[[ DATA TO USE, beginning ]]

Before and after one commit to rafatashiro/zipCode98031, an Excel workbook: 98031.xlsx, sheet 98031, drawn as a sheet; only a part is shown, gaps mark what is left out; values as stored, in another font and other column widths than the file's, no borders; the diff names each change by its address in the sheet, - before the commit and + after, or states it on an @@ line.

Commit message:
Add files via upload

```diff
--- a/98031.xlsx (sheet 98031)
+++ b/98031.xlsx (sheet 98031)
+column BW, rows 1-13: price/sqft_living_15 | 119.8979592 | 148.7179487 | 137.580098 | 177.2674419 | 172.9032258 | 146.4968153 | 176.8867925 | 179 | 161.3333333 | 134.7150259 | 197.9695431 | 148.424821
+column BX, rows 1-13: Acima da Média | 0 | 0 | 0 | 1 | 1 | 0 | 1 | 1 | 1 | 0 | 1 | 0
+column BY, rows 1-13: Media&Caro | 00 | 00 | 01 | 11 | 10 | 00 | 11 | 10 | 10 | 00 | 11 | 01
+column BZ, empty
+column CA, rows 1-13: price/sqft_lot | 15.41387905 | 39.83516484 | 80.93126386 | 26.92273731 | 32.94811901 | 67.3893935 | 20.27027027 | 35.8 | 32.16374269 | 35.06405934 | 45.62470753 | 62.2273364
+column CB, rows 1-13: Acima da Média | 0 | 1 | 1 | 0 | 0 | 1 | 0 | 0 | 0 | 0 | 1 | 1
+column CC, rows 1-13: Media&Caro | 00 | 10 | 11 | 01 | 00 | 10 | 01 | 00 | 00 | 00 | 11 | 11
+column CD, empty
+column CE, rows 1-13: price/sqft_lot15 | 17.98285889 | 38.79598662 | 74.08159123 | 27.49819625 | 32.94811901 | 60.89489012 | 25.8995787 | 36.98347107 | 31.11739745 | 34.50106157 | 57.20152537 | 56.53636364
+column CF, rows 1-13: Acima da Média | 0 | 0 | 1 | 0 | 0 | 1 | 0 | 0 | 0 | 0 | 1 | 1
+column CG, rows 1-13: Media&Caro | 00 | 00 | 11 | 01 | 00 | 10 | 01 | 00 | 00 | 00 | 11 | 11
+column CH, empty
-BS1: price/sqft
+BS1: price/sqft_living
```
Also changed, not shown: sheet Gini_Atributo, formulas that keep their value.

[[ DATA TO USE, end ]]

Working through the records, find each line containing the word "Média" and copy it.

+column BX, rows 1-13: Acima da Média | 0 | 0 | 0 | 1 | 1 | 0 | 1 | 1 | 1 | 0 | 1 | 0
+column CB, rows 1-13: Acima da Média | 0 | 1 | 1 | 0 | 0 | 1 | 0 | 0 | 0 | 0 | 1 | 1
+column CF, rows 1-13: Acima da Média | 0 | 0 | 1 | 0 | 0 | 1 | 0 | 0 | 0 | 0 | 1 | 1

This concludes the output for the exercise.